Length-tension characteristics of bovine tracheobronchial lymphatic smooth muscle
- MK Ferguson
- U Williams
- AR Leff
- RW Mitchell
Current information regarding the physiology of lymphatic smooth muscle is derived from experiments on mesenteric and thoracic duct lymph trunks. We hypothesized that tracheobronchial lymphatics share many of the same properties possessed by the mesenteric lymphatics, and examined the passive and active length-tension characteristics of the two. Fresh isolated lymph vessel rings were prepared from bovine mesenteric and tracheobronchial lymphatic collectors, mounted in organ baths, and connected to force-displacement transducers. Isometric contractions were induced by exposure to 65mM KCl-substituted perfusate after intermittent ring length changes. Active tension was calculated. Optimal vessel length was greater in tracheobronchial vessel rings, averaging 4.9 +/- 0.4mm vs 2.8 +/- 0.3mm in mesenteric rings (p < 0.001). Optimal resting tension and ATmax were similar for both truncal types, measuring 738 +/- 95mg and 2379 +/- 289mg in tracheobronchial vessel rings, and 625 +/- 108mg and 2501 +/- 320mg in mesenteric vessel rings, respectively. Stress developed at Lo (optimal length) was similar for tracheobronchial (35.4 +/- 4.3mN mm-2) and mesenteric (26 +/- 4.3mN mm-2) lymphatics (P = N.S.). The data demonstrate that tracheobronchial lymph vessels are similar to mesenteric lymph vessels in their ability to generate significant stress, and suggest that these lymphatics participate in the regulation of lymph flow.

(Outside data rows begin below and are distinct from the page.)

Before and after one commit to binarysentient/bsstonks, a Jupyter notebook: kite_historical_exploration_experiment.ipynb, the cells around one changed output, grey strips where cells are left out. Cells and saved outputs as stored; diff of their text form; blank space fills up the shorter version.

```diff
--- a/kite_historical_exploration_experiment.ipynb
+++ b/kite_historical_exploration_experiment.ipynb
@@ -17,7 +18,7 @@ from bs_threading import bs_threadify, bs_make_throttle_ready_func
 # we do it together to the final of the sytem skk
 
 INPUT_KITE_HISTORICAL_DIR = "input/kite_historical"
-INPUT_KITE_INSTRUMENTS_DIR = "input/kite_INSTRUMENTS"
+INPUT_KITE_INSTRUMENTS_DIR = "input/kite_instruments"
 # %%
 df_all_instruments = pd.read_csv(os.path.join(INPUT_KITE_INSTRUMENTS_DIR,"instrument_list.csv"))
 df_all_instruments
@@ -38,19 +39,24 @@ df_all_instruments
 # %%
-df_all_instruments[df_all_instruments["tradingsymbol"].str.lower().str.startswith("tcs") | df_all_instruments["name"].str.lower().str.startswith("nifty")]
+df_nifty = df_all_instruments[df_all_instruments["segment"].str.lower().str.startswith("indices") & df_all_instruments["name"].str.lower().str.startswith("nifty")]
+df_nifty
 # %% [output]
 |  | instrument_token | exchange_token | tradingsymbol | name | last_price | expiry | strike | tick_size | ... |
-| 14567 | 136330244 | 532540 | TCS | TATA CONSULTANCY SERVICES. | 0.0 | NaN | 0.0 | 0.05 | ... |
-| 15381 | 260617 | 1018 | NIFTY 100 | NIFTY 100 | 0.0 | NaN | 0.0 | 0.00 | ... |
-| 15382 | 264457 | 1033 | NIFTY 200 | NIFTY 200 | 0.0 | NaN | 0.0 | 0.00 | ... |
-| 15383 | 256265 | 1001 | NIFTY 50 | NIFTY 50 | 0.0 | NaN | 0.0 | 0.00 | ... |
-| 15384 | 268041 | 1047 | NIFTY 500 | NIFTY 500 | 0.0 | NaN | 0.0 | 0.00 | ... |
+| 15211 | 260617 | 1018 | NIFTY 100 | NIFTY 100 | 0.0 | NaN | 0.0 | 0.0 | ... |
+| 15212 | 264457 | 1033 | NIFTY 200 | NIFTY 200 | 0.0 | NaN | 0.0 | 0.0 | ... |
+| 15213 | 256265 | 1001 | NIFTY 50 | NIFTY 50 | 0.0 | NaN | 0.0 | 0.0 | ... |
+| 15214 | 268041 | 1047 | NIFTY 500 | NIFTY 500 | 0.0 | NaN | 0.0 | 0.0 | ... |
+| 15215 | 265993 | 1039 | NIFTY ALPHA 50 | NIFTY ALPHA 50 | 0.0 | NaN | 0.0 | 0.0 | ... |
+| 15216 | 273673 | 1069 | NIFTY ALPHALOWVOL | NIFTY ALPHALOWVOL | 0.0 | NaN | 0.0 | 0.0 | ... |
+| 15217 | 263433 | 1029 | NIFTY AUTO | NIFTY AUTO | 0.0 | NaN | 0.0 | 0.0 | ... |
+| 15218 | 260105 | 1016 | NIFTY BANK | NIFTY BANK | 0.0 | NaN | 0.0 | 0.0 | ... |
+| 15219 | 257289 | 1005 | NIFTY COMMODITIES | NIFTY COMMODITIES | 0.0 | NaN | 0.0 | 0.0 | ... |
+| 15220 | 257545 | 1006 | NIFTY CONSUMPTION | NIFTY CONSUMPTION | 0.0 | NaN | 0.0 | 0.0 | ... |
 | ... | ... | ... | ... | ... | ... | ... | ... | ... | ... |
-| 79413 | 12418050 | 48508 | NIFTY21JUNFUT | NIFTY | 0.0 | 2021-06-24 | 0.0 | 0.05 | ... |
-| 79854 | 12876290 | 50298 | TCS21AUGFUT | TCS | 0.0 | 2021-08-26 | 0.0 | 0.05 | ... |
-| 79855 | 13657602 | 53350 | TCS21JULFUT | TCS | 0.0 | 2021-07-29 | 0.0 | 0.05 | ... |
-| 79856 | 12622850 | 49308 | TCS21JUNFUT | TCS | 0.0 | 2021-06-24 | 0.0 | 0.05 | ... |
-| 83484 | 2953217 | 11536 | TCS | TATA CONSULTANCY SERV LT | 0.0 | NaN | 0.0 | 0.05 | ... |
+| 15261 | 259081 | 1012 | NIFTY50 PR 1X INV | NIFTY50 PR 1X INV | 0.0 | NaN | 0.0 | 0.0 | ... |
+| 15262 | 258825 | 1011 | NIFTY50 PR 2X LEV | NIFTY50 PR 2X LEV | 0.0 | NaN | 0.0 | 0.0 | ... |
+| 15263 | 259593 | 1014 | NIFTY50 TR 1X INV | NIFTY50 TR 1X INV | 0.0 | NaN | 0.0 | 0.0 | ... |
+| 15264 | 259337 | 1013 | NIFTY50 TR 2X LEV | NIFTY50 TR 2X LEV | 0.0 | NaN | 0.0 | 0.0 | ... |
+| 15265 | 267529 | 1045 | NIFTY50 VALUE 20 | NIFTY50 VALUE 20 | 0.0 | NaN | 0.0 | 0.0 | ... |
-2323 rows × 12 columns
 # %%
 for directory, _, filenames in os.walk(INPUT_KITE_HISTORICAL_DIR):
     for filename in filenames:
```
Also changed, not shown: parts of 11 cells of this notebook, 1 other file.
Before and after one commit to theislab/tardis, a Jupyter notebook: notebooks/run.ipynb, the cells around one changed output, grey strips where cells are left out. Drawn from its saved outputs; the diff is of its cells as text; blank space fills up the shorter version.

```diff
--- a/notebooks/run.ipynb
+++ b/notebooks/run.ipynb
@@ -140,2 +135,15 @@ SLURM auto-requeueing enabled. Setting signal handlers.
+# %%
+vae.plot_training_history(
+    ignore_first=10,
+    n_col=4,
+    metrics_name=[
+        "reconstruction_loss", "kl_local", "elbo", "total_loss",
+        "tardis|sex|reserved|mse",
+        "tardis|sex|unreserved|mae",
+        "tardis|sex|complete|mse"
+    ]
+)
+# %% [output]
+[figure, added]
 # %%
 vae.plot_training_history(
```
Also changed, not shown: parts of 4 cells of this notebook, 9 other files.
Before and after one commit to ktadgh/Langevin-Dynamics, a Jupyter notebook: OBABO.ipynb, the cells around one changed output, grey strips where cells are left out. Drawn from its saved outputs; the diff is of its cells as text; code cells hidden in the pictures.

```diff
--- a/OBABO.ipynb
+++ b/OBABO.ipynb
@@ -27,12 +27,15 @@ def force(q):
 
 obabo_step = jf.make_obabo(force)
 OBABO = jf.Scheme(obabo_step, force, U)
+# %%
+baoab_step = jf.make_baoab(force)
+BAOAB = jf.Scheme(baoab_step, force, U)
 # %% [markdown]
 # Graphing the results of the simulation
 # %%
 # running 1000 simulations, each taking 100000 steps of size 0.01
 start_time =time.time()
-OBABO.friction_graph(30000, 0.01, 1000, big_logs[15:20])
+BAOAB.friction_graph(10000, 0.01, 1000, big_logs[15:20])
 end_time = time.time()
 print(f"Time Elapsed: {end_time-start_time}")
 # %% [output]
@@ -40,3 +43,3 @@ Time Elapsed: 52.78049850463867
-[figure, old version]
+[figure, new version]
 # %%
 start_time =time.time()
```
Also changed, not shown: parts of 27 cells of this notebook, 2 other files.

How to Cite:
Ferguson, M. & Williams, U. & Leff, A. & Mitchell, R., (1993) “Length-tension characteristics of bovine tracheobronchial lymphatic smooth muscle”, Lymphology 26(1), 19-24.